**Problem to solve**
Extract each line of the records below that contains the word "flex".

- - - -

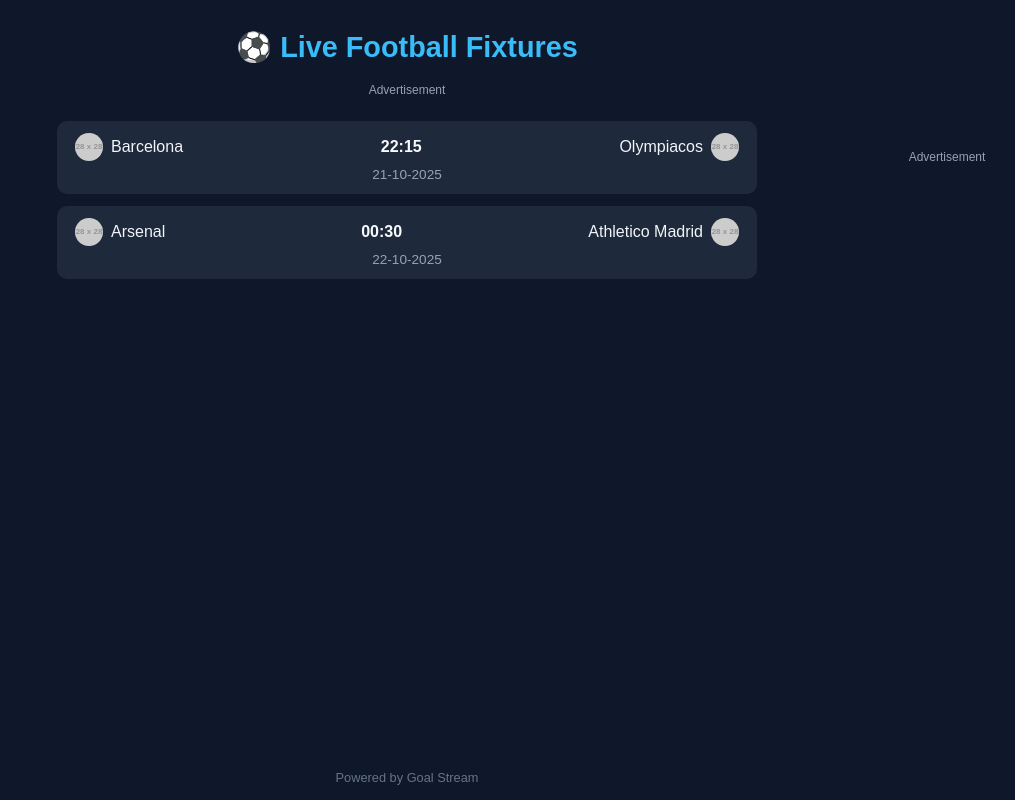
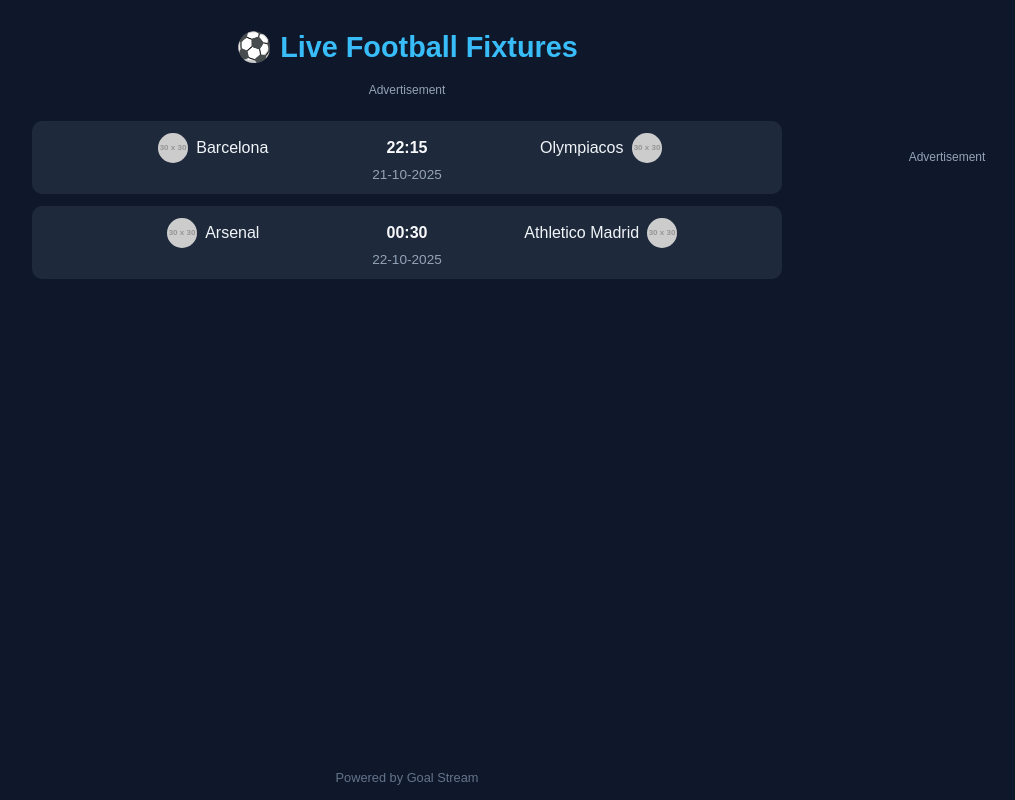
Before and after one commit to ashonantony256/Goal-Stream-site, a plain HTML site: page index.html in a window 1280 px wide. Shown: the whole page, without its empty margins (233-1248 px from the left). Drawn offline with Linux system fonts and the light colour scheme; placeholder pictures from the web are drawn by us.

Commit message:
widget formatting

```diff
--- a/index.html
+++ b/index.html
@@ -23,11 +23,11 @@
       text-align: center;
     }
 
-    /* Fixture container */
+    /* Fixture list */
     .fixture-list {
       margin-top: 20px;
       width: 90%;
-      max-width: 700px;
+      max-width: 750px;
       display: flex;
       flex-direction: column;
       gap: 12px;
@@ -41,9 +41,6 @@
       padding: 12px 18px;
       cursor: pointer;
       transition: background 0.2s ease, transform 0.1s ease;
-      display: flex;
-      flex-direction: column;
-      gap: 6px;
     }
 
     .fixture:hover {
@@ -60,23 +57,26 @@
       background: #374151;
     }
 
-    /* Fixture layout */
-    .fixture-top {
-      display: flex;
+    /* Grid layout ensures perfect alignment */
+    .fixture-grid {
+      display: grid;
+      grid-template-columns: 1fr auto 1fr;
       align-items: center;
-      justify-content: space-between;
+      gap: 10px;
+      text-align: center;
     }
 
     .team-side {
       display: flex;
       align-items: center;
       gap: 8px;
-      min-width: 100px;
+      justify-content: center;
+      white-space: nowrap;
     }
 
     .team-side img {
-      width: 28px;
-      height: 28px;
+      width: 30px;
+      height: 30px;
       border-radius: 50%;
       object-fit: cover;
       background: #334155;
@@ -91,6 +91,7 @@
       text-align: center;
       font-size: 0.85rem;
       color: #94a3b8;
+      margin-top: 4px;
     }
 
     .live-tag {
@@ -139,7 +140,7 @@
 <body>
   <h1>⚽ Live Football Fixtures</h1>
 
-  <!-- Top ad banner -->
+  <!-- Top ad -->
   <div class="ad-label">Advertisement</div>
   <script id="ad1" type="text/javascript">
     atOptions = {
@@ -152,10 +153,9 @@
   </script>
   <script id="ad1" type="text/javascript" src="//www.highperformanceformat.com/01c2d9886b859a95bc1e4e364628ea64/invoke.js"></script>
 
-  <!-- Fixture List -->
   <div class="fixture-list" id="fixtures"></div>
 
-  <!-- Right-side ad -->
+  <!-- Right ad -->
   <div class="ad-container-right">
     <div class="ad-label">Advertisement</div>
     <script id="ad2" type="text/javascript">
@@ -190,9 +190,9 @@
           if (isLive) div.classList.add('live');
 
           div.innerHTML = `
-            <div class="fixture-top">
+            <div class="fixture-grid">
               <div class="team-side">
-                <img src="${fixture.homeLogo || 'https://via.placeholder.com/28'}" alt="home">
+                <img src="${fixture.homeLogo || 'https://via.placeholder.com/30'}" alt="home">
                 <span>${fixture.homeTeam}</span>
               </div>
 
@@ -201,9 +201,9 @@
                 ${isLive ? '<span class="live-tag">LIVE</span>' : ''}
               </div>
 
-              <div class="team-side" style="justify-content:flex-end;">
+              <div class="team-side">
                 <span>${fixture.awayTeam}</span>
-                <img src="${fixture.awayLogo || 'https://via.placeholder.com/28'}" alt="away">
+                <img src="${fixture.awayLogo || 'https://via.placeholder.com/30'}" alt="away">
               </div>
             </div>
             <div class="fixture-bottom">${fixture.fixtureDate}</div>
```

- - - -

**Answer below**
       display: flex;
       flex-direction: column;
-      display: flex;
-      flex-direction: column;
-      display: flex;
       display: flex;
-              <div class="team-side" style="justify-content:flex-end;">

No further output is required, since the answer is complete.